"The pursuit of a militarized and enforcement-led global ‘war on drugs’ strategy has produced enormous negative outcomes and collateral damage," says the 82-page report. "These include mass incarceration in the US, highly repressive policies in Asia, vast corruption and political destabilization in Afghanistan and West Africa, immense violence in Latin America…and the propagation of systematic human rights abuses around the world."
In short, the report implores world leaders to rework their drug policies to center on treatment and harm reduction rather than prosecution and prison sentencing.
Later on in the report, it calls on the United Nations General Assembly to look beyond its one-size-fits-all approach to drug policy during its special session coming in 2016.
"The UN must recognize its role is to assist states as they pursue best-practice policies based on scientific evidence, not undermine or counteract them," said Danny Quah, a contributor to the report. "If this alignment occurs, a new and effective international regime can emerge that effectively tackles the global drug problem."
Nobel Prize Winners in Economics:
Kenneth Arrow (1972)
Sir Christopher Pissarides (2010)
Thomas Schelling (2005)
Vernon Smith (2002)
Oliver Williamson (2009)
The National Lawyers Guild, a public interest and human rights bar organization, released a report on June 25 highlighting the failures of marijuana prohibition and suggesting strategies for legalization initiatives.
The report, “High Crimes: Strategies to Further Marijuana Legalization Initiatives,” recommends both alternative policies for the U.S. government to pursue and strategies for drug-reform advocates to employ. The key recommendations are: reframe drug use as a social and public health issue; revisit international drug treaties; reclassify marijuana from its status as a Schedule I substance; support the right of states to legalize marijuana for adult use without federal interference; end civil asset forfeiture by law enforcement; and connect legalization efforts to the abolition of the for-profit prison industry.

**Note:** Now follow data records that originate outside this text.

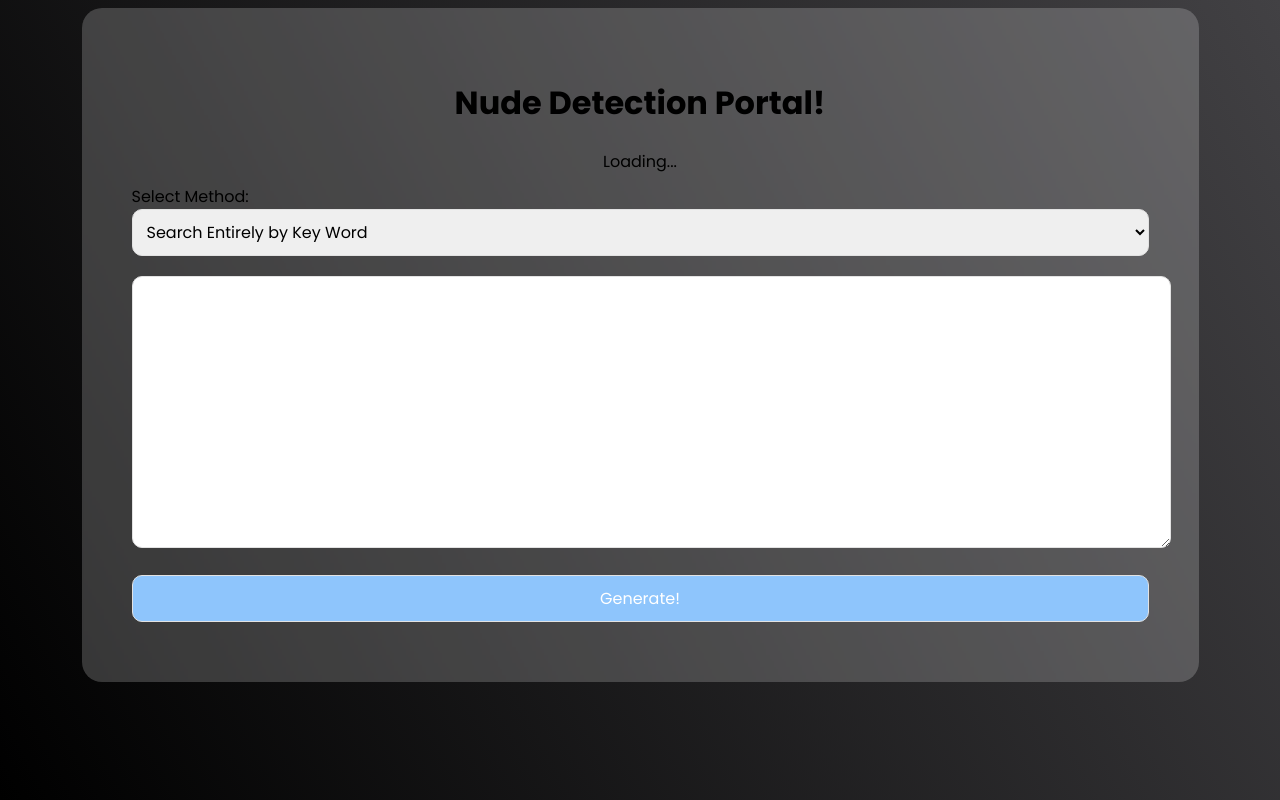
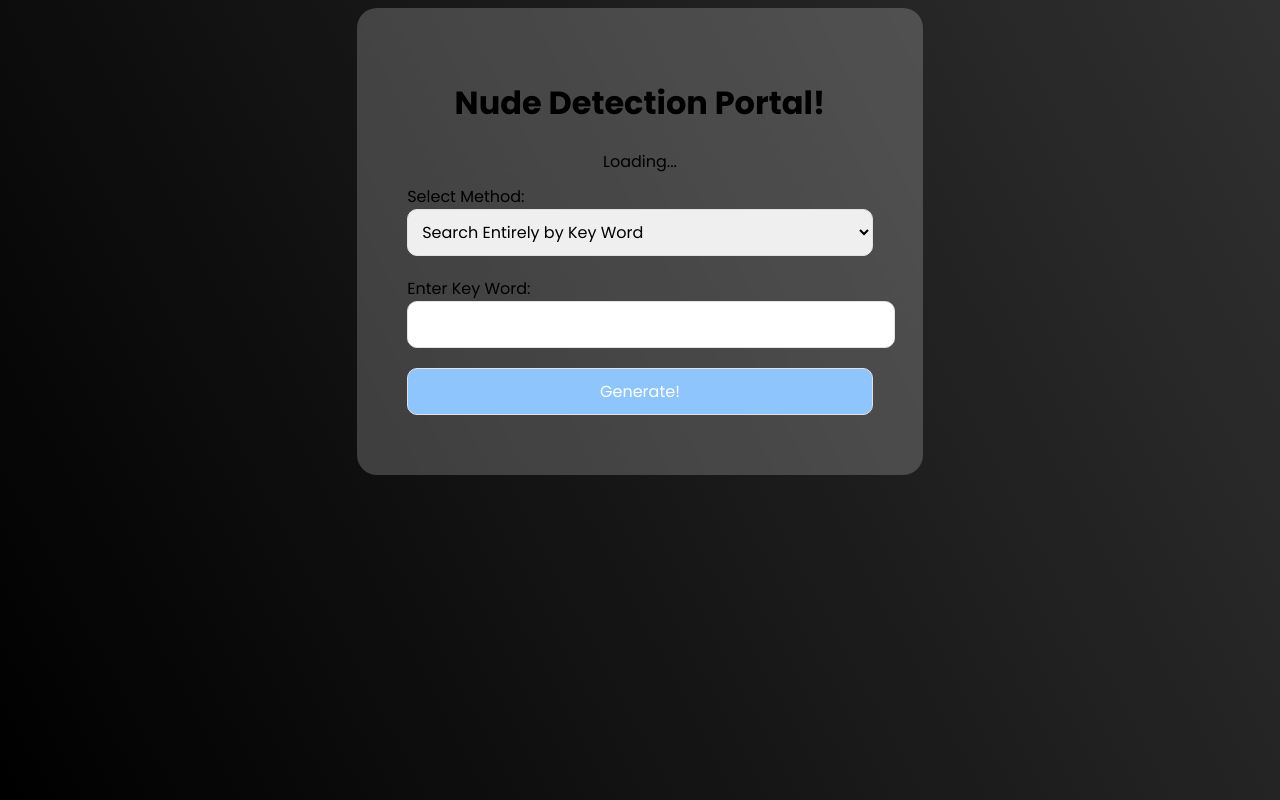
Before and after one commit to prasanna-muppidwar/Fake-Nudity-Detection, a Flask app: page / in a window 1280 px wide. Run offline with Flask 3, Linux system fonts and the light colour scheme.

Commit message:
Inputs Added Succesfully!

```diff
--- a/app.py
+++ b/app.py
@@ -4,53 +4,56 @@ import os
 import requests
 from dotenv import load_dotenv
 from flask import Flask, redirect, url_for, request, render_template, session
+from werkzeug.utils import secure_filename
 
 app = Flask(__name__)
 
+# Load environment variables from .env
 load_dotenv()
 
+# Define the directory where uploaded images will be stored
+UPLOAD_FOLDER = 'uploads'
+app.config['UPLOAD_FOLDER'] = UPLOAD_FOLDER
+
+# Define allowed image file extensions (you can extend this list)
+ALLOWED_EXTENSIONS = {'jpg', 'jpeg', 'png', 'gif'}
+
+# Function to check if a filename has an allowed extension
+def allowed_file(filename):
+    return '.' in filename and filename.rsplit('.', 1)[1].lower() in ALLOWED_EXTENSIONS
 
 @app.route('/', methods=['GET'])
 def index():
     return render_template('index.html')
 
-
 @app.route('/', methods=['POST'])
 def index_post():
-    # Read the values from the form
+    # Check if a file was uploaded
+    if 'image' in request.files:
+        file = request.files['image']
+        if file.filename == '':
+            return render_template('index.html', error='No selected file')
+
+        if file and allowed_file(file.filename):
+            # Save the uploaded file to the UPLOAD_FOLDER
+            filename = secure_filename(file.filename)
+            filepath = os.path.join(app.config['UPLOAD_FOLDER'], filename)
+            file.save(filepath)
+
+            # Perform image processing (replace this with your actual image processing logic)
+            # Here, we're assuming you're using a hypothetical image processing function
+            # called process_image that takes the filepath as input and returns some result.
+            image_processing_result = process_image(filepath)
+
+            return render_template('results.html', image_processing_result=image_processing_result)
+        else:
+            return render_template('index.html', error='Invalid file format')
+
+    # If no file was uploaded, continue with text translation as before
     original_text = request.form['text']
     target_language = request.form['language']
 
-    # Load the values from .env
-    key = os.environ['KEY']
-    endpoint = os.environ['ENDPOINT']
-    location = os.environ['LOCATION']
-
-    # Indicate that we want to translate and the API version (3.0) and the target language
-    path = '/translate?api-version=3.0'
-    # Add the target language parameter
-    target_language_parameter = '&to=' + target_language
-    # Create the full URL
-    constructed_url = endpoint + path + target_language_parameter
-
-    # Set up the header information, which includes our subscription key
-    headers = {
-        'Ocp-Apim-Subscription-Key': key,
-        'Ocp-Apim-Subscription-Region': location,
-        'Content-type': 'application/json',
-        'X-ClientTraceId': str(uuid.uuid4())
-    }
-
-    # Create the body of the request with the text to be translated
-    body = [{'text': original_text}]
-
-    # Make the call using post
-    translator_request = requests.post(
-        constructed_url, headers=headers, json=body)
-    # Retrieve the JSON response
-    translator_response = translator_request.json()
-    # Retrieve the translation
-    translated_text = translator_response[0]['translations'][0]['text']
+    # ... (the rest of your translation logic)
 
     return render_template(
         'results.html',
@@ -58,3 +61,6 @@ def index_post():
         original_text=original_text,
         target_language=target_language
     )
+
+if __name__ == '__main__':
+    app.run(debug=True)
--- a/static/index.css
+++ b/static/index.css
@@ -2,7 +2,7 @@
 body{
     background-attachment: fixed;
     background-color: #1d1d1d;
-    background-image: linear-gradient(62deg, #000000 0%, #424144 100%);
+    background-image: linear-gradient(62deg, #000000 0%, #303030 100%);
     height:100%;
     background-size: cover;
     background-position: center center;
--- a/templates/index.html
+++ b/templates/index.html
@@ -5,6 +5,7 @@
     <meta charset="UTF-8">
     <meta name="viewport" content="width=device-width, initial-scale=1.0">
     <link rel="stylesheet" href="/static/index.css">
+    <link rel="icon" href="/static/logo.png" type="image/png">
     <title>Nude Detection Portal!</title>
 </head>
 
@@ -13,20 +14,30 @@
         <h1>Nude Detection Portal!</h1>
         <div>Loading...</div>
         <div>
-            <form method="POST">
+            <form method="POST" id="searchForm">
                 <div class="form-group">
-                    <label for="language">Select Method:</label>
-                    <select name="language" class="form-control">
+                    <label for="method">Select Method:</label>
+                    <select name="method" class="form-control" id="methodSelect">
                         <option value="key-search">Search Entirely by Key Word</option>
                         <option value="url-search">Upload Url</option>
                         <option value="upload-search">Upload Image</option>
-
                     </select>
                 </div>
-                <div class="form-group">
-                    <textarea name="text" cols="70" rows="10" class="form-control"></textarea>
+                <div id="searchOptions">
+                    <!-- Initially hidden, will be shown based on the selected option -->
+                    <div class="form-group" id="keySearchOption">
+                        <label for="text">Enter Key Word:</label>
+                        <input type="text" name="text" class="form-control">
+                    </div>
+                    <div class="form-group" id="urlSearchOption">
+                        <label for="url">Enter URL:</label>
+                        <input type="text" name="url" class="form-control">
+                    </div>
+                    <div class="form-group" id="uploadSearchOption">
+                        <label for="image">Upload Image:</label>
+                        <input type="file" name="image" accept="image/*">
+                    </div>
                 </div>
-
                 <div class="translate">
                     <button type="submit" class="btn btn-success">Generate!</button>
                 </div>
@@ -34,6 +45,41 @@
         </div>
     </div>
 
+    <script>
+        // Get references to the select and searchOptions elements
+        const methodSelect = document.getElementById("methodSelect");
+        const searchOptions = document.getElementById("searchOptions");
+
+        // Get references to the specific search option elements
+        const keySearchOption = document.getElementById("keySearchOption");
+        const urlSearchOption = document.getElementById("urlSearchOption");
+        const uploadSearchOption = document.getElementById("uploadSearchOption");
+
+        // Function to toggle visibility of search options based on selected method
+        function toggleSearchOptions() {
+            const selectedMethod = methodSelect.value;
+
+            // Hide all search option elements
+            keySearchOption.style.display = "none";
+            urlSearchOption.style.display = "none";
+            uploadSearchOption.style.display = "none";
+
+            // Show the selected search option element
+            if (selectedMethod === "key-search") {
+                keySearchOption.style.display = "block";
+            } else if (selectedMethod === "url-search") {
+                urlSearchOption.style.display = "block";
+            } else if (selectedMethod === "upload-search") {
+                uploadSearchOption.style.display = "block";
+            }
+        }
+
+        // Initial call to set the initial visibility
+        toggleSearchOptions();
+
+        // Add an event listener to the select element to dynamically change options
+        methodSelect.addEventListener("change", toggleSearchOptions);
+    </script>
 </body>
 
 </html>
--- a/templates/results.html
+++ b/templates/results.html
@@ -9,7 +9,7 @@
     <link rel="stylesheet"
         href="https://cdnjs.cloudflare.com/ajax/libs/material-design-icons/3.0.1/iconfont/material-icons.min.css">
     <link rel="stylesheet" href="/static/result.css">
-    <title>Result</title>
+    <title>Nude Detection Portal! : Result</title>
 </head>
 
 <body>
```
Also changed, not shown: static/logo.png (added).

“Marijuana legalization will create new jobs, generate millions of dollars in tax revenue, and allow law enforcement to focus on serious crimes,” said Brian Vicente, an NLG member and one of the primary authors of Colorado’s legalization amendment. “It would be a travesty if the Obama administration used its power to impose marijuana prohibition upon a state whose people have declared, through the democratic process, that they want it to end.”